Advantage South Africa, but New Zealand believe they still have the touring side within reach in the first cricket test after a tough opening day scrap in Dunedin.
Man of the moment Dean Elgar will resume on 128 on day two, and South Africa 229-4 at a run rate of 2.54, a mammoth recovery from 22-3.
Elgar and Temba Bavuma negotiated a tense final half-hour against Trent Boult and Neil Wagner swinging the second new ball and beating the bat, to add an unbroken 81 and leave the Black Caps two wickets short of being very happy with their day's work.
"South Africa are slightly ahead but I thought it was a very well disciplined performance with the ball and they haven't got away on us. The first hour tomorrow is going to be critical and we hopefully make use of that new ball," coach Mike Hesson said.
Elgar was outstanding, batting through the day for his seventh test century and showing all the fighting qualities he's renowned for.
But the day turned on a stroke of good fortune for him, and a rare miss by BJ Watling that will have the wicketkeeper lying awake at night.
On 36, seven balls into the middle session, Elgar tickled one fine from Boult and Watling got a decent piece of it with his right glove, but the ball tumbled out. It would have hurled South Africa onto the ropes at 63-4 and exposed the struggling Bavuma early.
"Time will tell [how much impact it has]. It was unfortunate. It would have been a bit of a strangle," Hesson said.
"We beat the outside edge a lot and when you get the inside edge, it's unfortunate and BJ grabs 99 out of 100 of those."
Five years ago in Dunedin, New Zealand skittled South Africa for 238 after sending them in.
This time both sides wanted to bat first on a strange looking pitch, dark with a patchy grass covering that dried out before the teams' very eyes as the Dunedin morning sun loomed over the hill. No team had batted first on winning the toss in the last 22 New Zealand tests.
The ball swung for Boult and offered variable bounce in the morning, before playing truer as it dried in the afternoon, the became tricky again with the second new ball.
When Neil Wagner struck twice in five balls, vital blows to remove Hashim Amla and JP Duminy in the same over, New Zealand would have been eyeing a sub-200 South Africa total.
Now they're around par and will be happy with anything over 300. As Elgar said: "350 is worth 450 on that wicket because of the slowness."
New Zealand read the pitch as slow, with minimal seam movement and wanted to bat first and give their two spinners Jeetan Patel and Mitchell Santner final use of it.
The last time New Zealand played two spinners in a home test was in March 2010 against Australia in Hamilton, Patel's previous test on home soil when he partnered Daniel Vettori.
It meant an agonising decision to omit Tim Southee for the first time since August 2012, as allrounder Jimmy Neesham came in for Colin de Grandhomme and was under-used by captain Kane Williamson.
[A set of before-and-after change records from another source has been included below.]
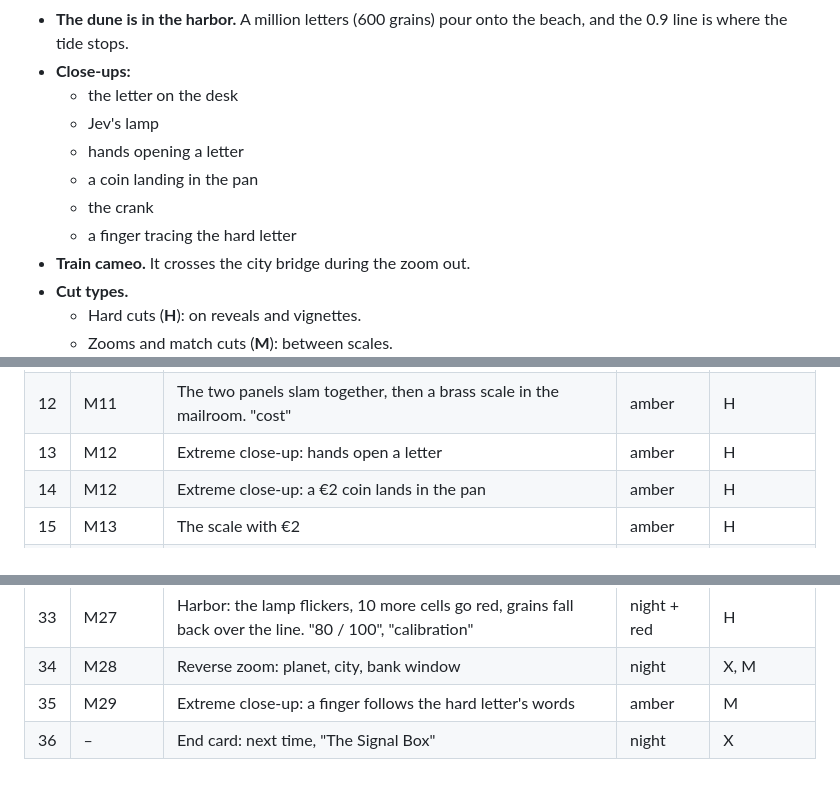
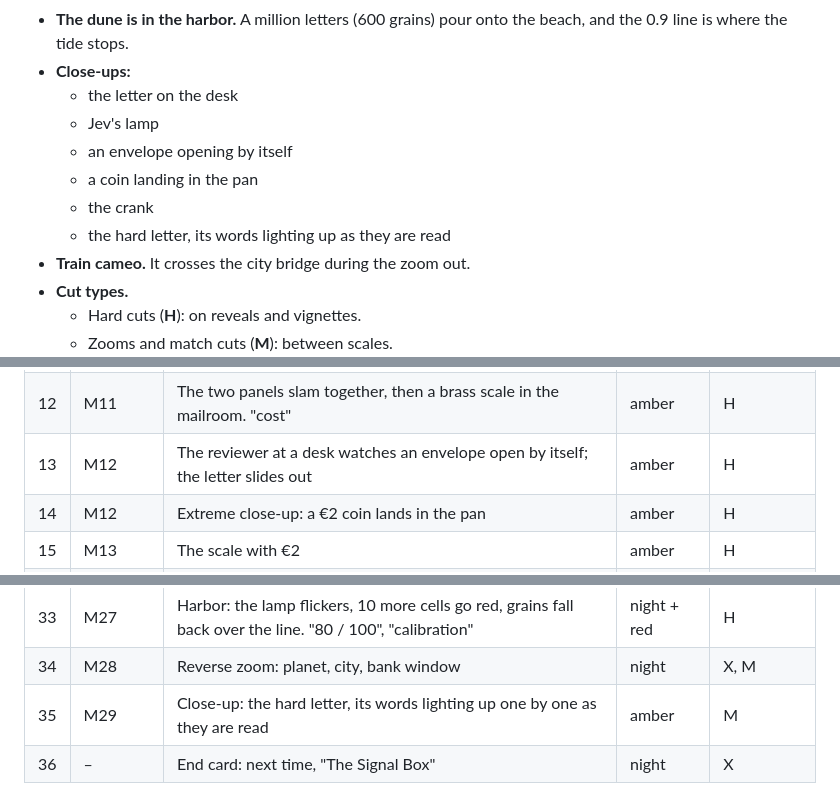
Before and after one commit to raulschalkhammer/null-space-opus5.5, a Markdown page: docs/chapter3-plan.md, 3 parts joined by grey strips. GitHub-like rendering.

Commit message:
Plan doc: no hands in chapter 3
Co-Authored-By: Claude Opus 5.5 <noreply@anthropic.com>
Claude-Session: https://claude.ai/code/session_01Jqq1o9j2AQiJig7Na3suet

```diff
--- a/docs/chapter3-plan.md
+++ b/docs/chapter3-plan.md
@@ -66,10 +66,10 @@ Rules we take into Chapter 3:
 - **Close-ups:**
   - the letter on the desk
   - Jev's lamp
-  - hands opening a letter
+  - an envelope opening by itself
   - a coin landing in the pan
   - the crank
-  - a finger tracing the hard letter
+  - the hard letter, its words lighting up as they are read
 - **Train cameo.** It crosses the city bridge during the zoom out.
 - **Cut types.**
   - Hard cuts (**H**): on reveals and vignettes.
@@ -92,7 +92,7 @@ Rules we take into Chapter 3:
 | 10 | M10 | The grid tiles out into a field | teal | M |
 | 11 | M10 | A chute pours red letters into a pile. "90,000 a day" | amber + red | H |
 | 12 | M11 | The two panels slam together, then a brass scale in the mailroom. "cost" | amber | H |
-| 13 | M12 | Extreme close-up: hands open a letter | amber | H |
+| 13 | M12 | The reviewer at a desk watches an envelope open by itself; the letter slides out | amber | H |
 | 14 | M12 | Extreme close-up: a €2 coin lands in the pan | amber | H |
 | 15 | M13 | The scale with €2 | amber | H |
 | 16 | M13 | Vignette: a fraud letter filed under billing, red ✕ | amber + red | H |
@@ -114,7 +114,7 @@ Rules we take into Chapter 3:
 | 32 | M26 | Concept: the grid, 90 lit. "90%" | teal | H |
 | 33 | M27 | Harbor: the lamp flickers, 10 more cells go red, grains fall back over the line. "80 / 100", "calibration" | night + red | H |
 | 34 | M28 | Reverse zoom: planet, city, bank window | night | X, M |
-| 35 | M29 | Extreme close-up: a finger follows the hard letter's words | amber | M |
+| 35 | M29 | Close-up: the hard letter, its words lighting up one by one as they are read | amber | M |
 | 36 | – | End card: next time, "The Signal Box" | night | X |
 
 Numbers marked illustrative in the film: the million a day, €2 and €20, €4 and €200, 6,000 people, 170,000, and the dune's shape. The rule "a person reads the letter when p < 1 − review ÷ mistake" is exact.
```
Really, Southee had to miss out as Boult remains the No 1 striker and Wagner was their best over the last 15 months.
Patel and Santner both stemmed the flow and Patel was excellent when summoned in the sixth over, generating early turn and applying immediate pressure on an impeccable line.
"It was pretty disciplined. When you play two spinners you obviously want to bowl last. They did a really good job on day one of a test match in a holding role," Hesson said.
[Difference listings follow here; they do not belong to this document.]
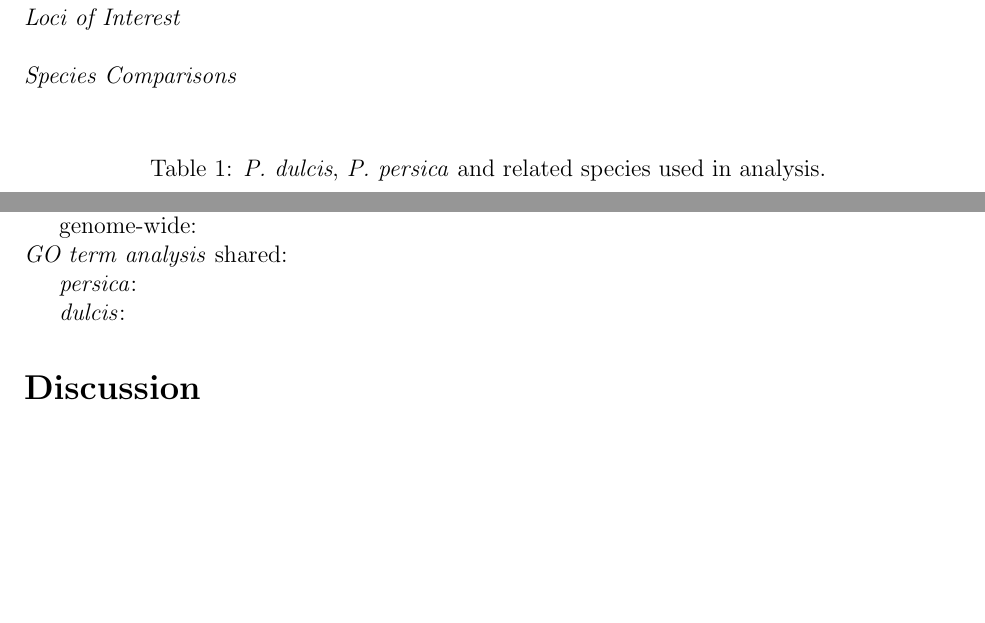
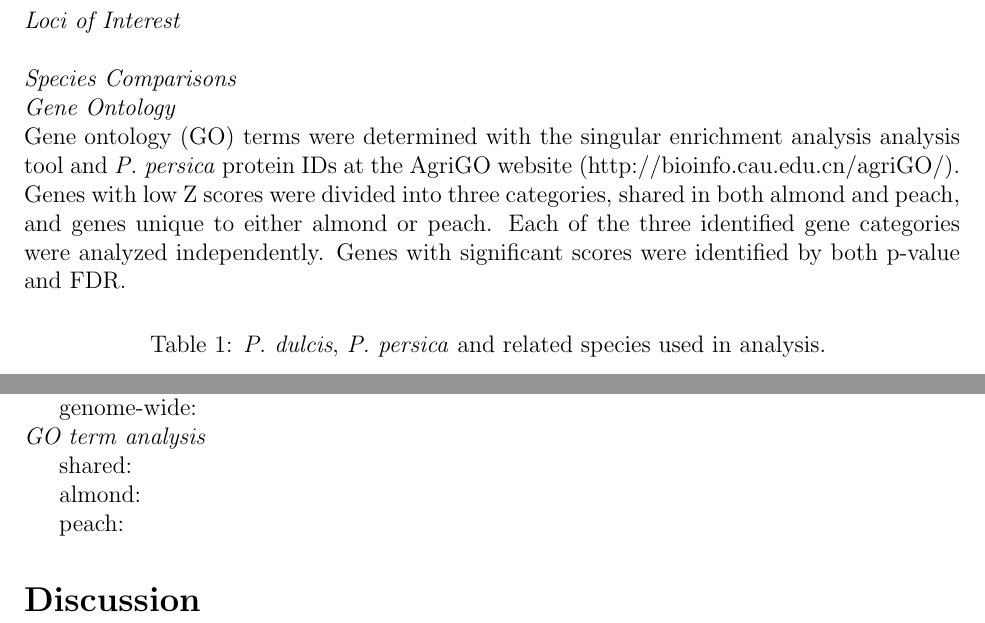
Before and after one commit to RILAB/peachy, a LaTeX document (peachy.tex): two parts of page 4 of 11, joined at a grey line, cut so that both start at the same text, the shorter picture padded with empty space. Compiled offline with pdfLaTeX.

Commit message:
more in methods start of results

```diff
--- a/peachy.tex
+++ b/peachy.tex
@@ -222,6 +225,14 @@ total genes on chromosomes 1-8: 27256\\
 \\
 \emph{Species Comparisons}\\
 %
+\emph{Gene Ontology}\\
+Gene ontology (GO) terms were determined with the singular enrichment analysis analysis tool and \emph{P. persica} protein IDs at the AgriGO website (http://bioinfo.cau.edu.cn/agriGO/).
+%
+Genes with low Z scores were divided into three categories, shared in both almond and peach, and genes unique to either almond or peach.
+%
+Each of the three identified gene categories were analyzed independently.
+%
+Genes with significant scores were identified by both p-value and FDR.
 %
 \begin{center}
 \begin{longtable}{lllll}
@@ -288,25 +299,25 @@ genome-wide:
 \\
 %
 \emph{GO term analysis}
-%
+
 shared:
 %not filtered for nSites > 100
 %shared selected genes: 7787 =\textgreater 7787/27864, 27.95\%
 %agriGO Job ID 130964689
 %most appear to be housekeeping-like; classed as cellular/metabolic process, binding, catalytic activity, cell, or cell part
 
-\emph{persica}:
-%not filtered for nSites > 100
-%persica: 4024 =\textgreater 4024/27864, 14.44\%; 4024/11811, 34.07\%
-%agriGO Job ID 447454595
-%few GO terms with low FDR; not surprisingly recognition of pollen was a big one, the broad category of oxidoreductase activity also had a low FDR in particular monooxygenase activity
-
-\emph{dulcis}:
+almond:
 %not filtered for nSites > 100
 %unique selected genes
 %dulcis: 3676 =\textgreater 3676/27864, 13.19\%; 3676/11463, 32.07\%
 %agriGO Job ID 726414975
 %few GO terms with low FDR; nothing that seems immediately interesting, includes tRNA, organelle parts/functions, ribosome
+
+peach:
+%not filtered for nSites > 100
+%persica: 4024 =\textgreater 4024/27864, 14.44\%; 4024/11811, 34.07\%
+%agriGO Job ID 447454595
+%few GO terms with low FDR; not surprisingly recognition of pollen was a big one, the broad category of oxidoreductase activity also had a low FDR in particular monooxygenase activity
 
 \section*{Discussion}
 
```
Also changed, not shown: peachy.tex (20 more changed lines).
"They can [have an impact], but it depends how well we bat in our first innings. There was certainly enough on offer on day one to suggest that later in the test match there could be a bit there."
Elgar struggled in the cold weather and cramped up near the end of his six-hour knock, after adding 126 with captain Faf du Plessis (52) who gave New Zealand a bonus wicket by falling for the leg side trap to Neesham.
"It was right up there with one of the tougher days in my career. Their bowlers are quality: Boult, Wagner and Jeetan. Given another hour we felt things might settle to open up the scoring, they bowled well on a wicket which hasn't assisted them too much, but their discipline is good," Elgar said.